According to a report from Channel News Asia, a fresh graduate who did not wnt to be named in their report rejected a $2,800 job offer from a firm he interned in the previous year. He was shocked at the amount, and allegedly expected at least $3,800 from the 20 or so firms where he sent applications.
In their article “In an abysmal job market, a less conventional route beckons for fresh grads,” Channel News Asia featured several Singaporean fresh graduates who have to face less-than-deal job prospects as well as starting salaries as COVID-19 ravages economies all over the world.
According to the report, the Ministy of Manpower estimated that there were 71 jobs for every 100 applicants in the country, but that the nature of these jobs usually do not match graduate expectations.
What are fresh graduates saying about their first offers?
The report featured a lot of young people who were having difficulty finding jobs with pay that they found acceptable–while some were not even met with any accepted applications despite high credentials.
A Singaporean named Ben said that the was floored when out of the 20 applications he sent out, only one replied. This firm was also the same company where he did one of his many internships before. Despite his fluency in English and Thai, he was allegedly offered an amount “way below average.”
When they offered me the amount, I was speechless for a second. That was definitely a big difference in the pay I was expecting,” said Ben, who had expected to get a salary of at least S$3,800.
He added that he was afraid future employers would not pay him as much as he was expecting given his credentials, if they knew that he accepted $2,800 before. He did not accept the offer.
Another Singaporean graduate, who only dientified himself as Ismail, asked a construction firm for a $2,100 starting in light of his credentials, but only received a $1,800 offer. He rejected it as well.
Odd jobs, internships as solutions
Now a Grab food driver, Ismail decided to pursue this form of earning to avoid having to pay his CPF for the meantime, and earn twice as much, he said. He did also say that he would have to work twice as hard and take less days off.
Other young Singaporeans have begun to look at internships as possible ways to land full-time positions with their desired pay. While this means accepting even lower pay to none at all right after they graduate, it lets them continue adding to their credentials.
One 23-year-old accountancy graduate got offered a full-time position by one of the world’s best employers, Ernst and Young, after completing a 3-month internship at the firm last year.
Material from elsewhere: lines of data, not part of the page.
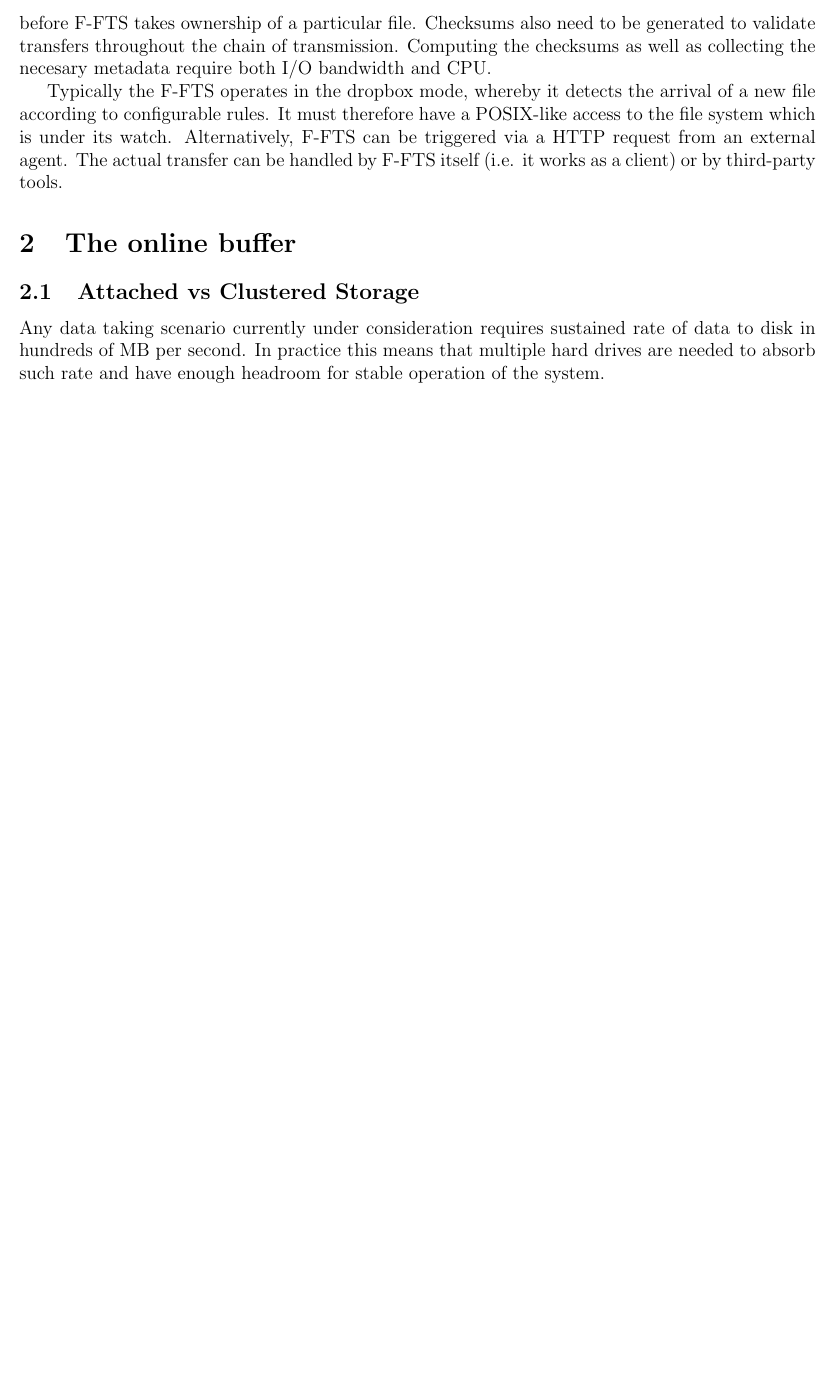
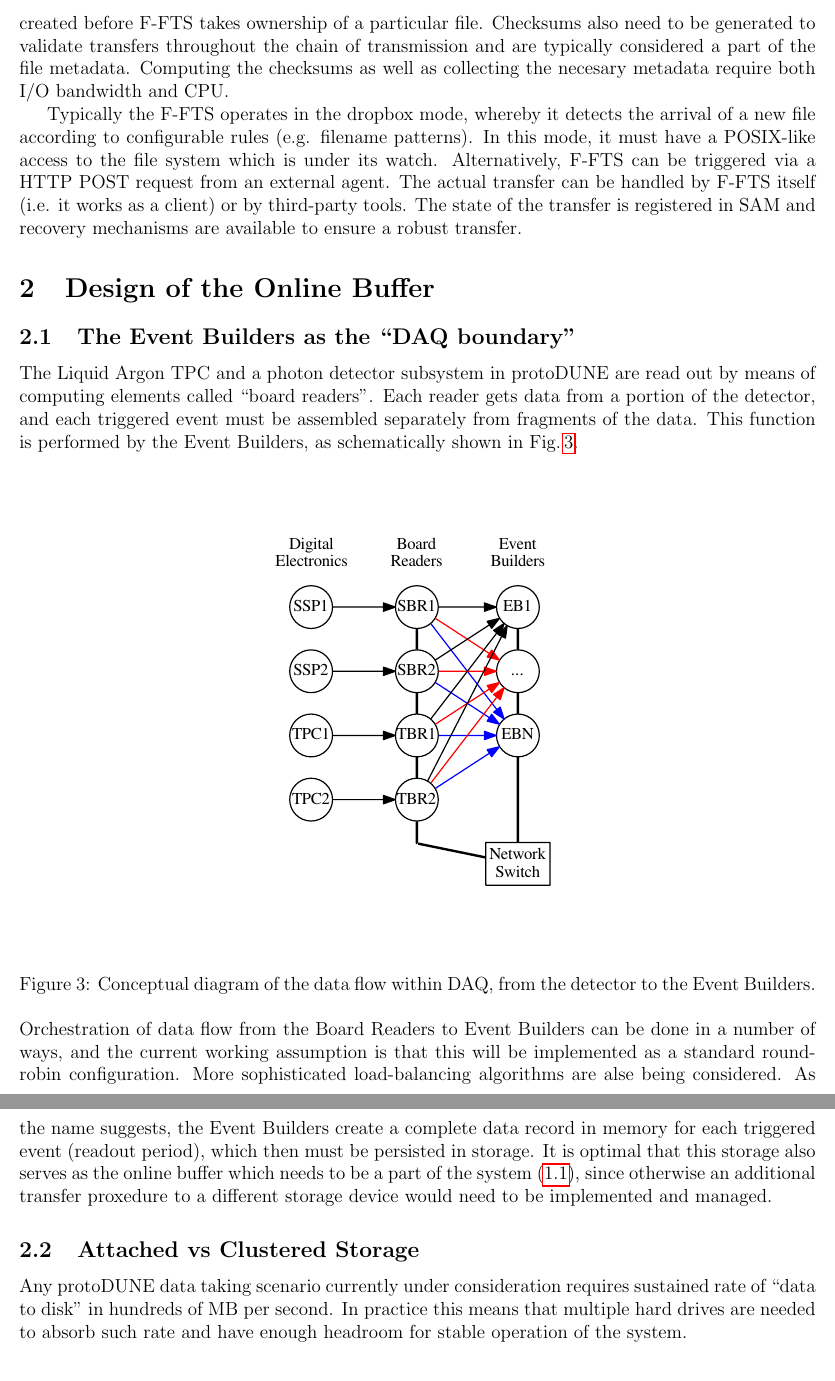
Before and after one commit to nektar21/protodune-raw-data-mgt, a LaTeX paper (neut-buffer.tex): part of page 3 of 4 before the commit and two parts of pages 3 and 4 of 5 after it, the two joined at a grey line, cut so that both start at the same text, the shorter picture padded with empty space. Compiled offline with pdfLaTeX.

Commit message:
Hashed out the event builder part

```diff
--- a/neut-buffer.tex
+++ b/neut-buffer.tex
@@ -95,19 +97,41 @@ respective role. This is schematically illustrated in Fig.\,\ref{fig:ftsinstance
  \noindent F-FTS uses the Fermilab SAM system for file catalog and metadata functionality,
 and to keep track of the state of each transfer. In order to make use of this functionality, metadata
 needs to be created before F-FTS takes ownership of a particular file. Checksums also need to be
-generated to validate transfers throughout the chain of transmission. Computing the checksums
+generated to validate transfers throughout the chain of transmission and are typically considered
+a part of the file metadata. Computing the checksums
 as well as collecting the necesary metadata require both I/O bandwidth and CPU.
 
 Typically the F-FTS operates in the dropbox mode, whereby it detects the arrival of a new file
-according to configurable rules. It must therefore have a POSIX-like access to the file
-system which is under its watch. Alternatively, F-FTS can be triggered via a HTTP request
+according to configurable rules (e.g. filename patterns). In this mode, it must have a POSIX-like access to the file
+system which is under its watch. Alternatively, F-FTS can be triggered via a HTTP POST request
 from an external agent. The actual transfer can be handled by F-FTS itself (i.e. it works
-as a client) or by third-party tools.
+as a client) or by third-party tools. The state of the transfer is registered in SAM
+and recovery mechanisms are available to ensure a robust transfer.
 
-\section{The online buffer}
+\section{Design of the Online Buffer}
+\subsection{The Event Builders as the ``DAQ boundary''}
+The Liquid Argon TPC  and a photon detector subsystem in \pd are read out by means of
+computing elements called ``board readers''. Each reader gets data from a portion of the detector,
+and each triggered event must be assembled separately from fragments of the data. This function
+is performed by the Event Builders, as schematically shown in Fig.\,\ref{fig:upstream}.
+
+\begin{figure}[tbh]
+  \centering
+  \includegraphics[width=0.5\textwidth]{figures/upstream.pdf}
+  \caption{Conceptual diagram of the data flow within DAQ, from the detector to the Event Builders.}
+  \label{fig:upstream}
+\end{figure}
+\noindent Orchestration of data flow from the Board Readers to Event Builders can be done in a number
+of ways, and the current working assumption is that this will be implemented as a standard round-robin
+configuration. More sophisticated load-balancing algorithms are alse being considered. As the name suggests,
+the Event Builders create a complete data record in memory for each triggered event (readout period),
+which then must be persisted in storage. It is optimal that  this storage also serves as the online buffer
+ which needs to be a part of the system (\ref{sec:the_role}), since otherwise an additional transfer proxedure
+to a different storage device would need to be implemented and managed.
+
 \subsection{Attached vs Clustered Storage}
-Any data taking scenario currently under consideration requires sustained rate
-of data to disk in hundreds of MB per second. In practice this means that
+Any \pd data taking scenario currently under consideration requires sustained rate
+of ``data to disk'' in hundreds of MB per second. In practice this means that
 multiple hard drives are needed to absorb such rate and have enough headroom
 for stable operation of the system.
 
```
Also changed, not shown: neut-buffer.tex (23 more changed lines).
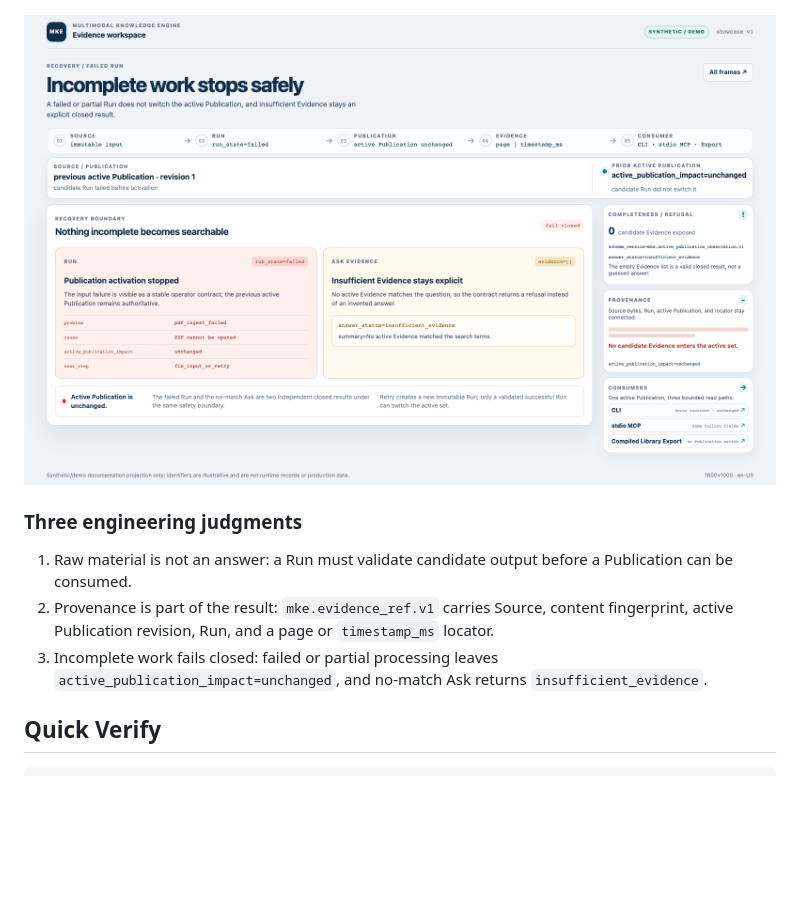
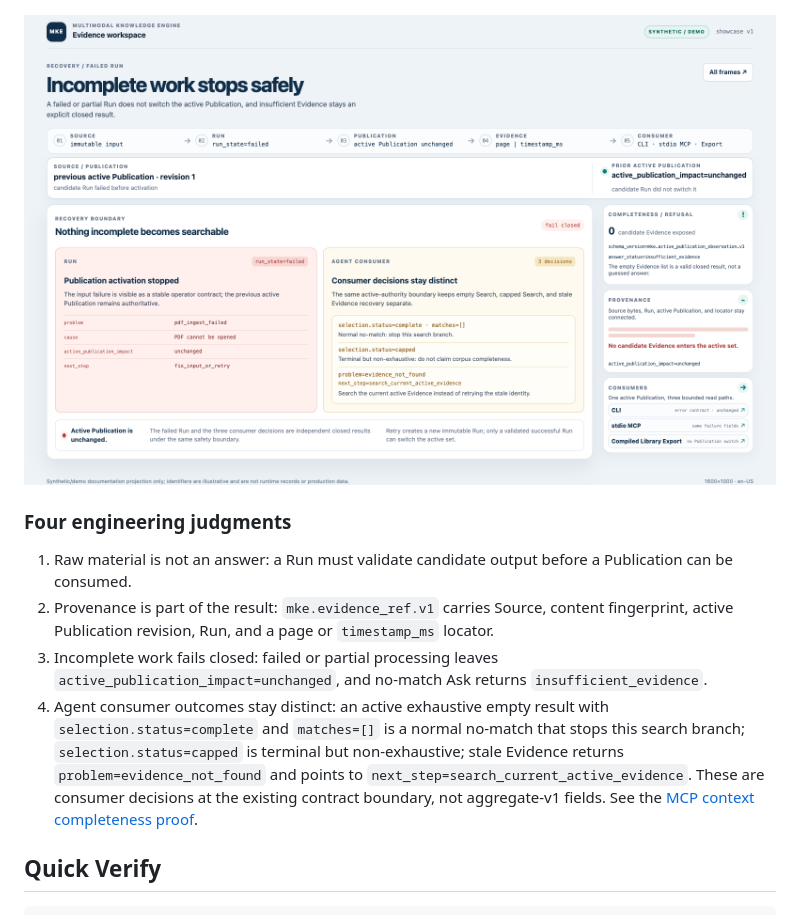
Before and after one commit to iTao-AI/multimodal-knowledge-engine, a Markdown page: README.md, the part around the change. GitHub-like rendering; pictures changed too: docs/evidence-workspace/evidence-insufficient-recovery.png; blank space fills up the shorter version.

```diff
--- a/README.md
+++ b/README.md
@@ -32,13 +32,19 @@ illustrative, while contract fields and lifecycle boundaries come from the curre
 
 ![Evidence insufficient recovery](./docs/evidence-workspace/evidence-insufficient-recovery.png)
 
-### Three engineering judgments
+### Four engineering judgments
 
 1. Raw material is not an answer: a Run must validate candidate output before a Publication can be consumed.
 2. Provenance is part of the result: `mke.evidence_ref.v1` carries Source, content fingerprint,
    active Publication revision, Run, and a page or `timestamp_ms` locator.
 3. Incomplete work fails closed: failed or partial processing leaves
    `active_publication_impact=unchanged`, and no-match Ask returns `insufficient_evidence`.
+4. Agent consumer outcomes stay distinct: an active exhaustive empty result with
+   `selection.status=complete` and `matches=[]` is a normal no-match that stops this search branch;
+   `selection.status=capped` is terminal but non-exhaustive; stale Evidence returns
+   `problem=evidence_not_found` and points to `next_step=search_current_active_evidence`. These are
+   consumer decisions at the existing contract boundary, not aggregate-v1 fields. See the [MCP context
+   completeness proof](./docs/how-to/run-mcp-context-completeness-proof.md).
 
 ## Quick Verify
 
```
Also changed, not shown: README_CN.md (+7 -1 lines), 5 other files.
“I think it’s common for accounting students to find jobs through their internships if they intern at big companies,” she said. “But for other smaller or mid-tier firms, I’m not sure about that.”
But some graduates didn’t even get replies for their internship applications, squashing that avenue for employment as well.